Product reviewed: KRUPS AJ1000 2.5L Air Fryer
Bethany: I’m always keen to try a new kitchen appliance, but few have been as highly anticipated in my household as the KRUPS AJ1000 2.5L Air Fryer. Fried food is a source of comfort, and if a product exists that creates the flavor and texture without an oily mess, I’ll happily be the guinea pig.
Madeline: I was delighted to try this air fryer. It’s a countertop convection oven with a fan that blows air through an electric heating element, around the food, through the mesh basket, and then recirculates air back to the top.
First Impressions — Convenient and Versatile

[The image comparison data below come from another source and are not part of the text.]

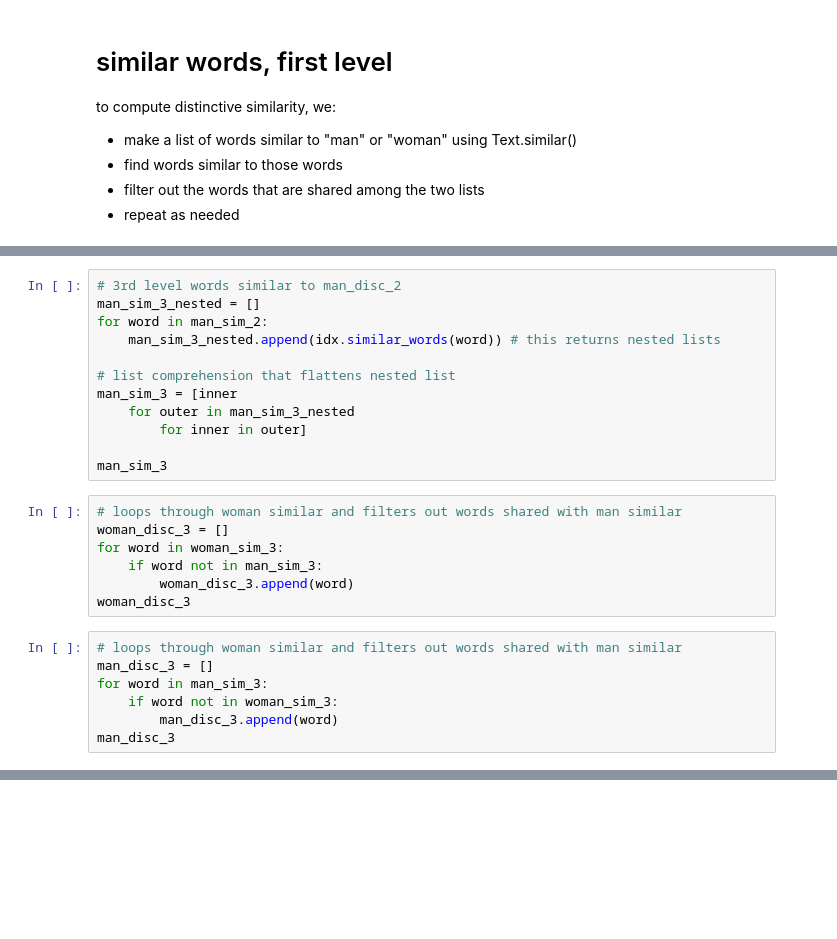
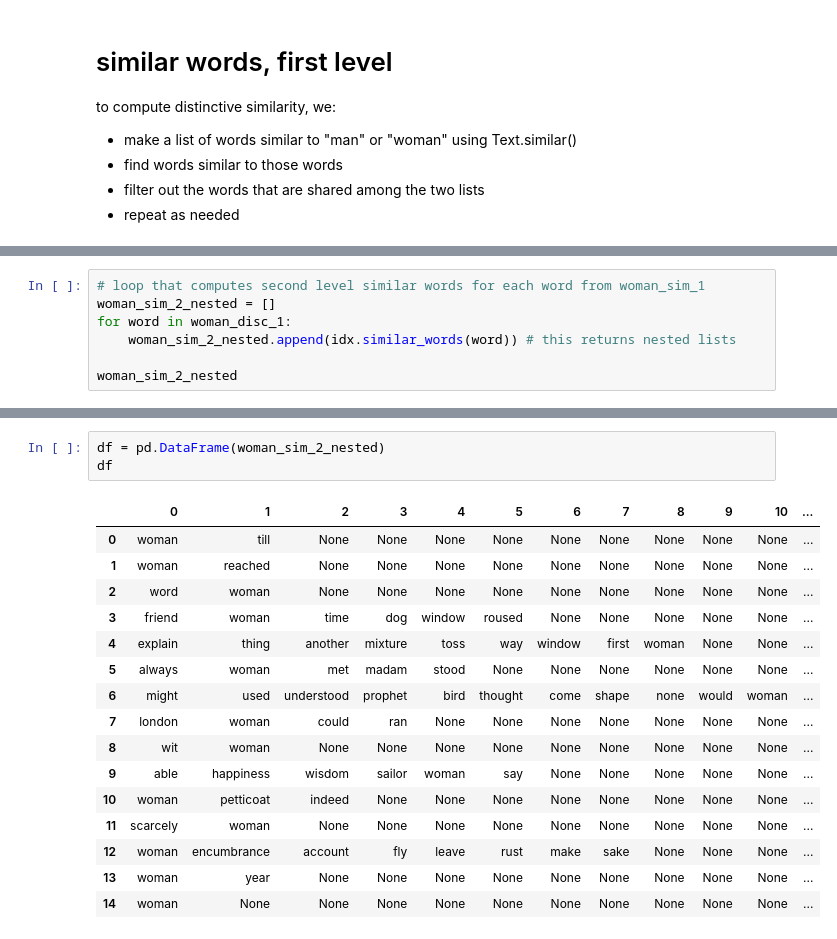
Before and after one commit to gofilipa/qt, a Jupyter notebook: qt_writings/one/orlando/exploring_o.ipynb, the cells around one changed output, grey strips where cells are left out. Cells and saved outputs as stored; diff of their text form; blank space fills up the shorter version.

```diff
--- a/qt_writings/one/orlando/exploring_o.ipynb
+++ b/qt_writings/one/orlando/exploring_o.ipynb
@@ -145,26 +148,0 @@ woman_sim_3
-# %%
-# 3rd level words similar to man_disc_2
-man_sim_3_nested = []
-for word in man_sim_2:
-    man_sim_3_nested.append(idx.similar_words(word)) # this returns nested lists
-
-# list comprehension that flattens nested list
-man_sim_3 = [inner
-    for outer in man_sim_3_nested
-        for inner in outer]
-
-man_sim_3
-# %%
-# loops through woman similar and filters out words shared with man similar
-woman_disc_3 = []
-for word in woman_sim_3:
-    if word not in man_sim_3:
-        woman_disc_3.append(word)
-woman_disc_3
-# %%
-# loops through woman similar and filters out words shared with man similar
-man_disc_3 = []
-for word in man_sim_3:
-    if word not in woman_sim_3:
-        man_disc_3.append(word)
-man_disc_3
@@ -178,0 +173,7 @@ man_disc3_str
+# %%
+# loop that computes second level similar words for each word from woman_sim_1
+woman_sim_2_nested = []
+for word in woman_disc_1:
+    woman_sim_2_nested.append(idx.similar_words(word)) # this returns nested lists
+
+woman_sim_2_nested
@@ -178,0 +347,20 @@ man_disc3_str
+# %%
+df = pd.DataFrame(woman_sim_2_nested)
+df
+# %% [output]
+|  | 0 | 1 | 2 | 3 | 4 | 5 | 6 | 7 | 8 | 9 | 10 | ... |
+| 0 | woman | till | None | None | None | None | None | None | None | None | None | ... |
+| 1 | woman | reached | None | None | None | None | None | None | None | None | None | ... |
+| 2 | word | woman | None | None | None | None | None | None | None | None | None | ... |
+| 3 | friend | woman | time | dog | window | roused | None | None | None | None | None | ... |
+| 4 | explain | thing | another | mixture | toss | way | window | first | woman | None | None | ... |
+| 5 | always | woman | met | madam | stood | None | None | None | None | None | None | ... |
+| 6 | might | used | understood | prophet | bird | thought | come | shape | none | would | woman | ... |
+| 7 | london | woman | could | ran | None | None | None | None | None | None | None | ... |
+| 8 | wit | woman | None | None | None | None | None | None | None | None | None | ... |
+| 9 | able | happiness | wisdom | sailor | woman | say | None | None | None | None | None | ... |
+| 10 | woman | petticoat | indeed | None | None | None | None | None | None | None | None | ... |
+| 11 | scarcely | woman | None | None | None | None | None | None | None | None | None | ... |
+| 12 | woman | encumbrance | account | fly | leave | rust | make | sake | None | None | None | ... |
+| 13 | woman | year | None | None | None | None | None | None | None | None | None | ... |
+| 14 | woman | None | None | None | None | None | None | None | None | None | None | ... |
```
Also changed, not shown: parts of 46 cells of this notebook, 24 other files.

Bethany: The first observation, and major plus, is convenience. After removing the air fryer from the box, I was pleased to see the manual had a chart with recommended cooking temperatures and times, and was stunned to see quiche and muffins on the list! This kitchen tool has only three main parts: the oven, pan and basket. No assembly is required — hallelujah — and the self-timer appeased my set-it-and-forget mentality.
Madeline: The machine is easy to use and has a 2.5-liter capacity, which is ideal for two or a small family. The temperature range is 300° to 390°F, making it well suited to cook an array of foods.
The Cooking Experience: A+ for Proteins
Bethany: I placed chicken wings into a cold machine — a rookie mistake. Just as an oven needs to pre-heat, I recommend setting the nozzle for a minute to warm the air fryer before adding food. On my second attempt, the result was perfectly cooked wings with tight skin and tender meat that could be served at a sports bar. Equally as successful was marinated pork loin, which stayed surprisingly juicy and took under 25 minutes. Overall, the fryer’s performance with animal proteins was an A+.
Next I had a little fun with frozen pork dumplings and breakfast potatoes. Again, the KRUPS fryer passed the test with flying colors. It was a way to add crunch to my favorite frozen snack foods without the hassle of using oil or the scare of a kitchen fire.
The downside to the air fryer is its performance with fresh vegetables and tubers. Even pre-soaking and drying my fresh potato slices for an hour, as recommended, did not improve the fry. They were edible with good flavor, but the texture was closer to baked than fried. Overall, I discovered that vegetables with higher water content such as zucchini performed poorly, but lower water content vegetables such as broccoli could achieve a crisper texture.
Madeline: My future daughter-in-law wanted me to try fried pickles, and I gave those a try along with zucchini and chicken cutlets. The manual recommends cooking foods half-way, opening and shaking the basket and then turning and cooking the remaining time. Starting with the zucchini, I had a hard time getting the breadcrumbs to stick, and the end result was a crunchy outside with a soft, mushy inside. I tried pickles the exact same way and had much better results — incredibly crunchy and delicious! Lastly, I air-fried the chicken and these were the favorite. They were succulent, crispy, moist and nicely browned.
Bethany: If fried foods are a frequent dinner guest at your home, this air fryer is a convenient way to indulge without the oily mess. It had pluses and minuses, but its versatility makes it a worthy kitchen appliance for your home.
Madeline: Agree — overall this machine is a win-win for anyone who wants crispy, moist fried food without the mess and excess fat. If you have room for one of these small appliances, I would recommend it for its ease of use and clean up.